### Assigned task
For the data below, give again exactly the lines from the one containing "Before and after one commit to jimmytseng79/website, a" through the one containing "Also changed, not", both ends included, and no others.

### Provided records
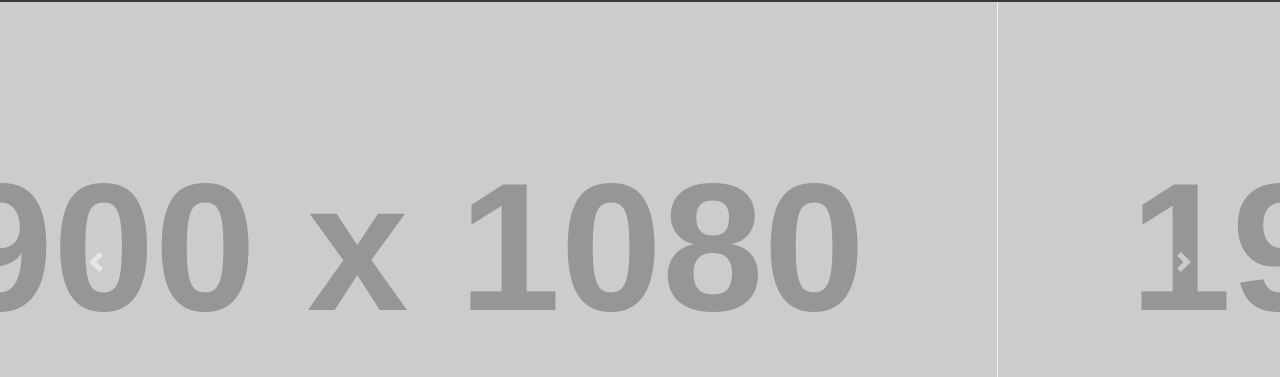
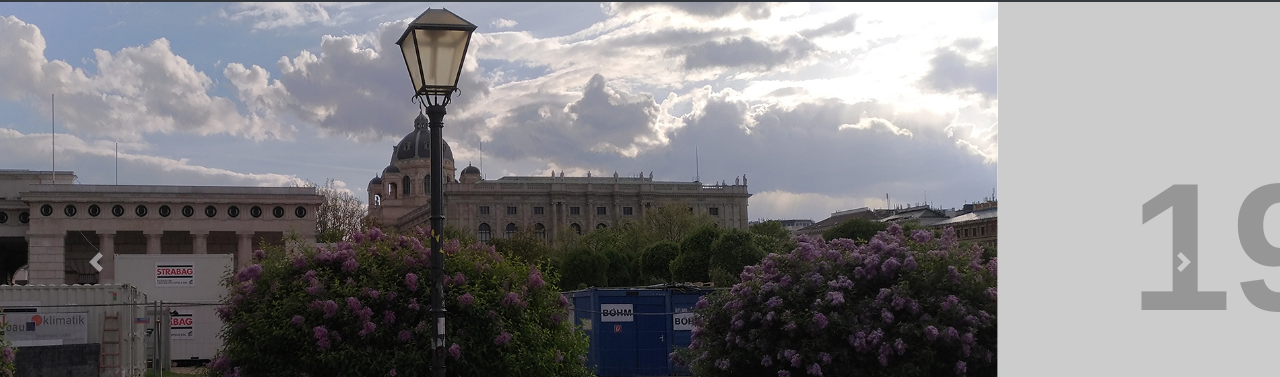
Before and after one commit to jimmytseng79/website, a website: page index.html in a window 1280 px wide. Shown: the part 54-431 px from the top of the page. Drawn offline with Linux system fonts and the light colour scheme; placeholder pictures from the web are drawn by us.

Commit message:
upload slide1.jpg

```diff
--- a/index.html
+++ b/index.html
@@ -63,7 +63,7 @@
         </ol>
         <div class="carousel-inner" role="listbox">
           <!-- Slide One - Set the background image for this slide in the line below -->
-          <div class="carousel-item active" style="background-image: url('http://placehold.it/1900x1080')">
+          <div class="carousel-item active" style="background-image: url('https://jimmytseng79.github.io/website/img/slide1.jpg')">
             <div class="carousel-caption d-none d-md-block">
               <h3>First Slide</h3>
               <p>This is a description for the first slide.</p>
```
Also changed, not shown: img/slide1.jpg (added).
==
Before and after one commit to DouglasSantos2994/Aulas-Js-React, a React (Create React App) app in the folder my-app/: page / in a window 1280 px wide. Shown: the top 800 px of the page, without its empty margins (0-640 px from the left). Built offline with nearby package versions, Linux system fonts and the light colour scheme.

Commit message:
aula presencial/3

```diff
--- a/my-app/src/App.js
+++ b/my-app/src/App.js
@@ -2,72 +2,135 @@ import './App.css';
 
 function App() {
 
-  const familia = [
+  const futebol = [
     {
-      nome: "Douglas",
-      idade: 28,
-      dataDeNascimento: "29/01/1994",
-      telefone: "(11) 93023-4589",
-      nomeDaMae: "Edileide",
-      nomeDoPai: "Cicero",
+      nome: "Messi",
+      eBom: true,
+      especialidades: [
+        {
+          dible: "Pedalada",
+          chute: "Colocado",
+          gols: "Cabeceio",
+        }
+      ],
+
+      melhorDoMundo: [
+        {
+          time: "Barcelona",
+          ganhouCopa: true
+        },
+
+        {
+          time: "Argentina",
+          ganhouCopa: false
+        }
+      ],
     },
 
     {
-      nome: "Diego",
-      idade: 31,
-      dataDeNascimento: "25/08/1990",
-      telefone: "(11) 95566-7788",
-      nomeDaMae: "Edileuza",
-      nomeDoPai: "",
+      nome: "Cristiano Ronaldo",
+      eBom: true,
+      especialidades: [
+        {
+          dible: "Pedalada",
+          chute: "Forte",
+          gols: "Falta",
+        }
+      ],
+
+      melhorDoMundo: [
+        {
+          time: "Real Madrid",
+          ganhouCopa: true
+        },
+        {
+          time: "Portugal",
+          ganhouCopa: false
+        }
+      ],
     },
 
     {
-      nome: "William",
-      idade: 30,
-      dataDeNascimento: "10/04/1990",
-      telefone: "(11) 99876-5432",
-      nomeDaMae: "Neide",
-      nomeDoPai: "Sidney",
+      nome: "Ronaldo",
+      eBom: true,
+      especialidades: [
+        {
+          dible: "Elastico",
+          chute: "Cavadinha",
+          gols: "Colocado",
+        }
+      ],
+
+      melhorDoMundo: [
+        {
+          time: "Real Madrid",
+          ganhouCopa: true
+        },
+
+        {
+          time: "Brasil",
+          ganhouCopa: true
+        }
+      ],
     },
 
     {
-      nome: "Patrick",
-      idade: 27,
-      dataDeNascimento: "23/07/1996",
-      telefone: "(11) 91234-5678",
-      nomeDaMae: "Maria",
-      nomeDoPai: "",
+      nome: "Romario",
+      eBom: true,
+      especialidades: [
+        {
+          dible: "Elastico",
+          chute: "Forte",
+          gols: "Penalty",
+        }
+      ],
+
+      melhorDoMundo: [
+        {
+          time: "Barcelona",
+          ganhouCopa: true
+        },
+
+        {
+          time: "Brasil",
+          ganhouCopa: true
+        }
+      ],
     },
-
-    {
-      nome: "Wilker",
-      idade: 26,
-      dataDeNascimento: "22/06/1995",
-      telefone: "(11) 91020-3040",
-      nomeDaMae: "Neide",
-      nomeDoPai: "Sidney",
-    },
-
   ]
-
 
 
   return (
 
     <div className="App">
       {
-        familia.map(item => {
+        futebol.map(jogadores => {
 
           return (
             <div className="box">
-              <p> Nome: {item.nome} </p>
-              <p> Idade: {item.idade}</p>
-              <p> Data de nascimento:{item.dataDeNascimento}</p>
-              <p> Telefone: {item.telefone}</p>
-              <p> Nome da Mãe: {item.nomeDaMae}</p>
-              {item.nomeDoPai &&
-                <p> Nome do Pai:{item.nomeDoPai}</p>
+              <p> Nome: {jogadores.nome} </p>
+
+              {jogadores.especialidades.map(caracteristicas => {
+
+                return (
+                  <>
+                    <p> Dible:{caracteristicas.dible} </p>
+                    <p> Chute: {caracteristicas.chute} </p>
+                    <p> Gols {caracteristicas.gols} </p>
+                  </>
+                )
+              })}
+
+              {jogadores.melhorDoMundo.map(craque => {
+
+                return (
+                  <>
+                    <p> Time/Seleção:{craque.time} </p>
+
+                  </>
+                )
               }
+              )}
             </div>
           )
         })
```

### Solution for this exercise
Before and after one commit to jimmytseng79/website, a website: page index.html in a window 1280 px wide. Shown: the part 54-431 px from the top of the page. Drawn offline with Linux system fonts and the light colour scheme; placeholder pictures from the web are drawn by us.

Commit message:
upload slide1.jpg

```diff
--- a/index.html
+++ b/index.html
@@ -63,7 +63,7 @@
         </ol>
         <div class="carousel-inner" role="listbox">
           <!-- Slide One - Set the background image for this slide in the line below -->
-          <div class="carousel-item active" style="background-image: url('http://placehold.it/1900x1080')">
+          <div class="carousel-item active" style="background-image: url('https://jimmytseng79.github.io/website/img/slide1.jpg')">
             <div class="carousel-caption d-none d-md-block">
               <h3>First Slide</h3>
               <p>This is a description for the first slide.</p>
```
Also changed, not shown: img/slide1.jpg (added).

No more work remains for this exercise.